The Devilfish Express Part II – Puggy Pearson

Puggy had won four WSOP bracelets, including the main event title in 1973 against Johnny Moss. This geezer was another member of the gambling royalty. Gary had already told me about Puggy Pearson’s mobile tour bus which he travelled round in from tournament to tournament, and which was famous because it had a gambling quote of Puggy’s painted down the side of it in big letters. Everyone seemed to know this bloody van. It was more famous than most gamblers. So this was too good a chance to miss. As Puggy walked past in a cloud of blue cigar smoke – I knew it was him because through the smoke I could see deckchairs fighting – I shouted out to him. “Hey, Puggy! How about me and you playing heads-up?” He turned round to look at me. I said, “Come on, Puggy! You’re always telling everyone what a great gambler you are, so let’s play!” Like Doc, he was another good ol’ Southern boy. He walked over to me, smiling, and in his lazy drawl, he said, “Devilfish. Son, I wanna show you somethin’.” I told Gary to watch my money. Puggy asked me to walk with him across the casino. Outside the Horseshoe we crossed the road to the car park. Then I saw his van, which wasn’t exactly a van – it was a massive touring mobile home. It looked like it needed two engines to move it. The kind of thing you only see in America because it wouldn’t fit most other places. In Britain, this vehicle would’ve had its own postcode, street name and seventeen wheelie bins. On the side, in big letters, were painted the words “PUGGY PEARSONROVING GAMBLER” and underneath that, something else was written, which Puggy pointed at and started to read out loud. He said, “As you can see, it says: ‘I’ll play any man from any land any game he can name for any amount I can count,’” and then he lowered his finger to point at some really small writing at the bottom of the bus: . . . ‘Providing I like it!’ Then he turned to me, and to answer my challenge, he said, “And ah don’t like it, Devilfish! Ah don’t like it at all.” He stuck the cigar back in his mouth and I started laughing. It was really funny. He was a clever enough gambler to give himself a get-out clause.

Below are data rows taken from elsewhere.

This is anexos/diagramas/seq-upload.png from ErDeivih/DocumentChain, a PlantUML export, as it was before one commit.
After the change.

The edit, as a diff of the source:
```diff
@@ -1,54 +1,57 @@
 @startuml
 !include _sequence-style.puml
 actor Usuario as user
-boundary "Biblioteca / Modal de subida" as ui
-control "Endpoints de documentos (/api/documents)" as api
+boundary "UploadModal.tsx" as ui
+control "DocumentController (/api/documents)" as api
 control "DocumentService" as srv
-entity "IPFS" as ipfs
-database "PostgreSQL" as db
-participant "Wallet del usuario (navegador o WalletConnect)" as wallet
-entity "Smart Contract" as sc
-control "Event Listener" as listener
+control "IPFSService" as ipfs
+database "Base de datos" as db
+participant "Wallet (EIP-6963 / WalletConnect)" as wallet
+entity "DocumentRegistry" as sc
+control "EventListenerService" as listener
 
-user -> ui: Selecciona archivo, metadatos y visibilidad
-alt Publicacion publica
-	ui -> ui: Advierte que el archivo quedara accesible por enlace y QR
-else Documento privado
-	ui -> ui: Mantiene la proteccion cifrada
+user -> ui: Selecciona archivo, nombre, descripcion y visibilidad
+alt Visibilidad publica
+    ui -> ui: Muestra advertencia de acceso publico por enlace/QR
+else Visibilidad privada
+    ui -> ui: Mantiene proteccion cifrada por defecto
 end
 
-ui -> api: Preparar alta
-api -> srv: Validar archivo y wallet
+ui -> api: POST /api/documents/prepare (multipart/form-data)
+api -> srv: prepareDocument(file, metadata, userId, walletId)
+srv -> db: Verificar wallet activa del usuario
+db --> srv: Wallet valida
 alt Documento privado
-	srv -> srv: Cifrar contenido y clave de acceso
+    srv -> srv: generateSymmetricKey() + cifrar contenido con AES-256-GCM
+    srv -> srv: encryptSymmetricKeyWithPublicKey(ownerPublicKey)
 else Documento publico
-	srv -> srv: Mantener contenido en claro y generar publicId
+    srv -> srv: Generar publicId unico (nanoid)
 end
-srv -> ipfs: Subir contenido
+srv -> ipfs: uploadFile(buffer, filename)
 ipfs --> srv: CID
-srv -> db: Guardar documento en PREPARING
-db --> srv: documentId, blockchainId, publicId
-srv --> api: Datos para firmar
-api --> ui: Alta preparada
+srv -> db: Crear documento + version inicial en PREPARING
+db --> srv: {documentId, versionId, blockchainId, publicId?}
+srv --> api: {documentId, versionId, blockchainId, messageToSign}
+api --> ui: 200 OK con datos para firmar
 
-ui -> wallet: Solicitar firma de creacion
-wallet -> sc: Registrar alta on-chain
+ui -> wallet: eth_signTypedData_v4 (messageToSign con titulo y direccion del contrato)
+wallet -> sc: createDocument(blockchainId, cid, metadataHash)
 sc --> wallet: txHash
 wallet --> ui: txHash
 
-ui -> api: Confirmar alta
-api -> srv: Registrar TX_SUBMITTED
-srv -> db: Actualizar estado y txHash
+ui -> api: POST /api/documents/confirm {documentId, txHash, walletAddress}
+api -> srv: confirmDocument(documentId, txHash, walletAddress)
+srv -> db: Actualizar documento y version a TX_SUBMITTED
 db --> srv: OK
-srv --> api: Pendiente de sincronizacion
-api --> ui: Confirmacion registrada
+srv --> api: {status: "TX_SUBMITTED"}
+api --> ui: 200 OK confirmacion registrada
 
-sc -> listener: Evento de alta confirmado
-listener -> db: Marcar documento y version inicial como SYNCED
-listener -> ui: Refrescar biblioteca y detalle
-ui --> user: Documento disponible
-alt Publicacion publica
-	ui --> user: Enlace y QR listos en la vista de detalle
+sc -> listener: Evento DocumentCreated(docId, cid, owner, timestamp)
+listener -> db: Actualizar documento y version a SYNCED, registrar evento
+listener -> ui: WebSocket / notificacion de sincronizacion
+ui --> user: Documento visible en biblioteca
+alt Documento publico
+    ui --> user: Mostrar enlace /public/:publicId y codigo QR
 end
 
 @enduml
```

Puggy lived in Vegas and later he would die in Vegas, which tells you plenty about the man. And if he died broke, it was probably the mobile home petrol bills. He was also smart enough to know when to avoid a good player on a hot streak. That was quite a compliment to me, when I thought about it – Puggy Pearson, a four- time bracelet winner, WSOP champion and a member of the Poker Hall of Fame, didn’t want to play me heads- up, even though he’d “play any man from any land”, because when he thought about playing me, he “didn’t like it”.

The actual main event of the WSOP turned out to be a bit of an anti-climax for me after all the action I’d been getting. I got knocked out early, but then I was exhausted from all the cash games I’d been playing so I hadn’t given myself much of a chance. Eventually, the WSOP got down to the last six players (including Stu Ungar) and five of those were classed as Las Vegas residents, which says something about the town. The only finalist not from Vegas was a London player and mate of mine, Mel Judah. That final became one of the biggest stories in poker history because Stu Ungar – in his blue John Lennon shades – won it and became the 1997 WSOP champion, sixteen years after his last win. He was now the only person in history to win it three times. Everyone was calling him The Comeback Kid.

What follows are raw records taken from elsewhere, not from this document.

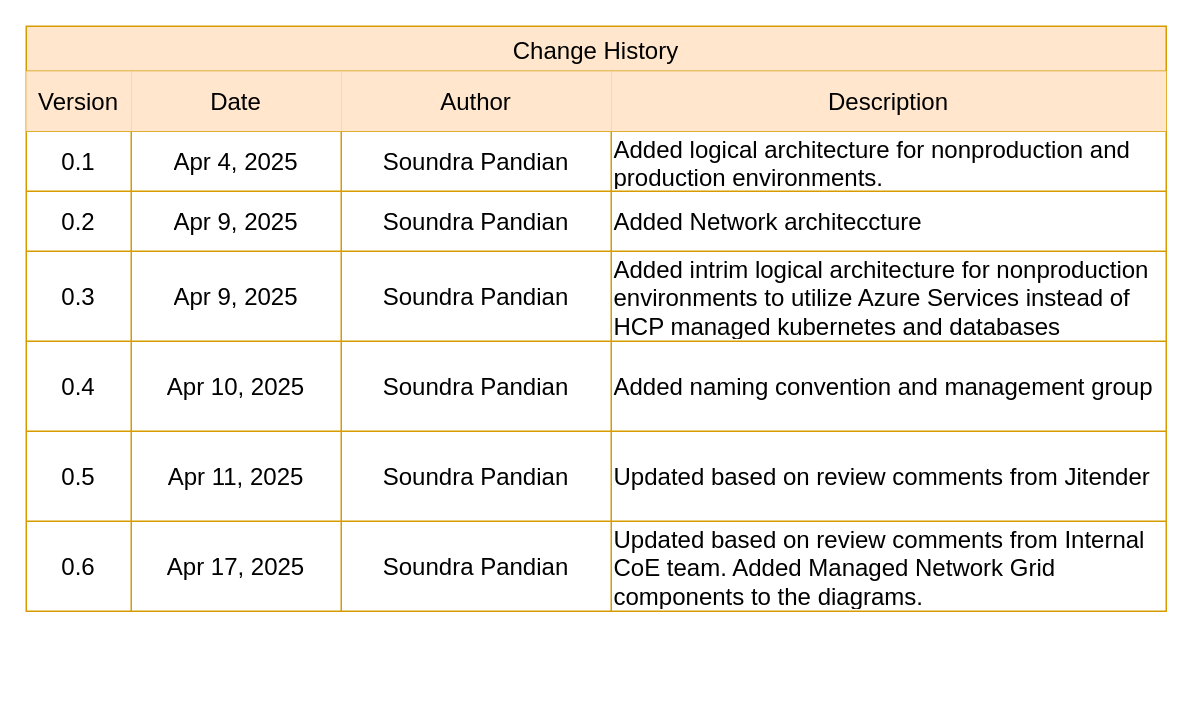
soundarcd/fx keeps this draw.io diagram as page "Index" (1 of 6) of cmc/designs/Solution_Architecture v0.6.drawio. Above is the earlier version. Source tidied: cells renumbered, new cells numbered last; positions are measured from the earlier drawing's top-left corner, leaving out a move shared by most shapes. Both pictures are drawn from the tidied source at 150%, with x=0, y=0 at pixel (26, 26).
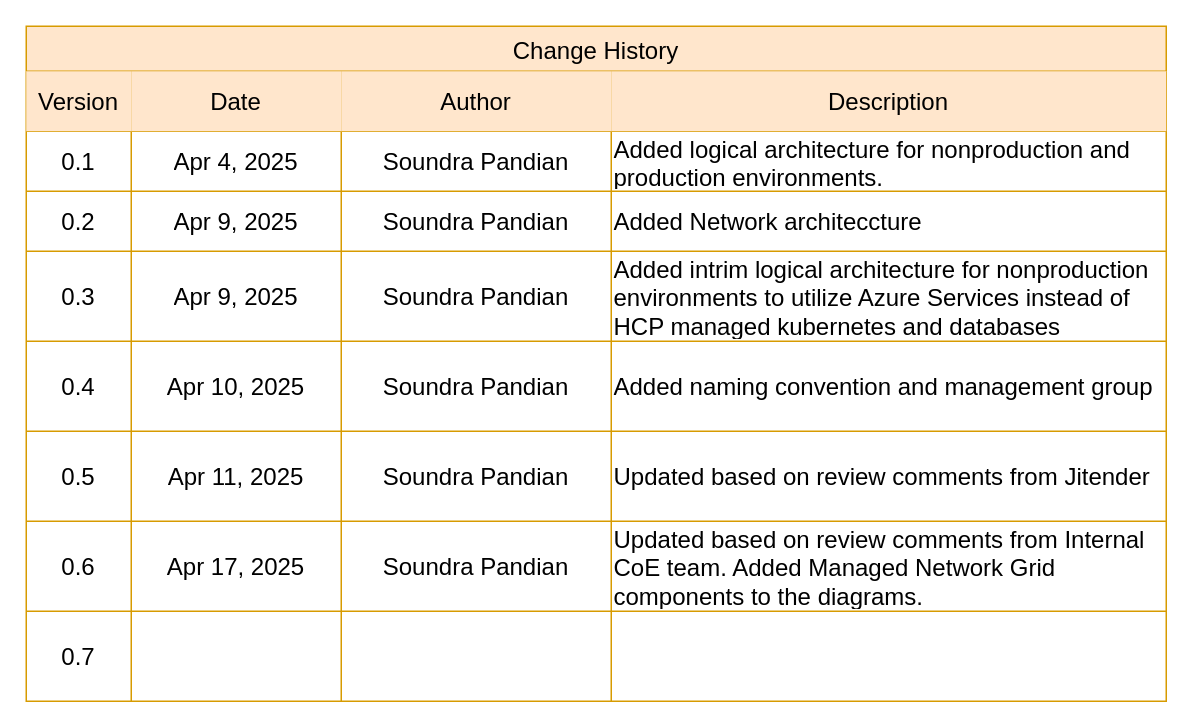
Above is the later version.

The edit, as a diff of the source:
```diff
@@
     <mxCell id="2" value="Change History" style="shape=table;startSize=30;childLayout=tableLayout;strokeColor=#d79b00;fontSize=16;fillColor=#ffe6cc;" parent="1" vertex="1">
-      <mxGeometry width="760" height="390" as="geometry" />
+      <mxGeometry width="760" height="450" as="geometry" />
     </mxCell>
@@
+    <mxCell id="38" style="shape=tableRow;horizontal=0;startSize=0;swimlaneHead=0;swimlaneBody=0;strokeColor=inherit;top=0;left=0;bottom=0;right=0;fillColor=none;fontSize=16;" parent="2" vertex="1">
+      <mxGeometry y="390" width="760" height="60" as="geometry" />
+    </mxCell>
+    <mxCell id="39" value="0.7" style="shape=partialRectangle;html=1;whiteSpace=wrap;strokeColor=inherit;overflow=hidden;fillColor=none;top=0;left=0;bottom=0;right=0;fontSize=16;" parent="38" vertex="1">
+      <mxGeometry width="70" height="60" as="geometry" />
+    </mxCell>
+    <mxCell id="40" style="shape=partialRectangle;html=1;whiteSpace=wrap;strokeColor=inherit;overflow=hidden;fillColor=none;top=0;left=0;bottom=0;right=0;fontSize=16;" parent="38" vertex="1">
+      <mxGeometry x="70" width="140" height="60" as="geometry" />
+    </mxCell>
+    <mxCell id="41" style="shape=partialRectangle;html=1;whiteSpace=wrap;strokeColor=inherit;overflow=hidden;fillColor=none;top=0;left=0;bottom=0;right=0;fontSize=16;" parent="38" vertex="1">
+      <mxGeometry x="210" width="180" height="60" as="geometry" />
+    </mxCell>
+    <mxCell id="42" style="shape=partialRectangle;html=1;whiteSpace=wrap;strokeColor=inherit;overflow=hidden;fillColor=none;top=0;left=0;bottom=0;right=0;fontSize=16;align=left;" parent="38" vertex="1">
+      <mxGeometry x="390" width="370" height="60" as="geometry" />
+    </mxCell>
```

Within a year Stu Ungar would be dead, and there’s no comeback from that. A terrible waste of a great talent. For me, things were definitely alive. On only my second trip to Vegas, I’d become known. I realized that when I walked into the Four Queens and ran into Johnny Chan. Johnny was a bit of a poker legend. He’d won the WSOP Main Event in 1987 and 1988, and was runner-up in 1989. Being the cocky fucker I am, I walked right up to Chan and said, “Now then, Johnny boy!” He barely nodded. This was getting to be a bit of a surprise trip: I’d outgrown Hull, outgrown the north of England and then outgrown London; the last thing I thought would happen would be for me to outgrow Vegas. So the only place left for me now was the rest of the world. But first, there was somewhere I had to go that was more important than the rest of the world. Back home.

Devilfish – The Life & Times of a Poker Legend is published by Penguin and available to buy at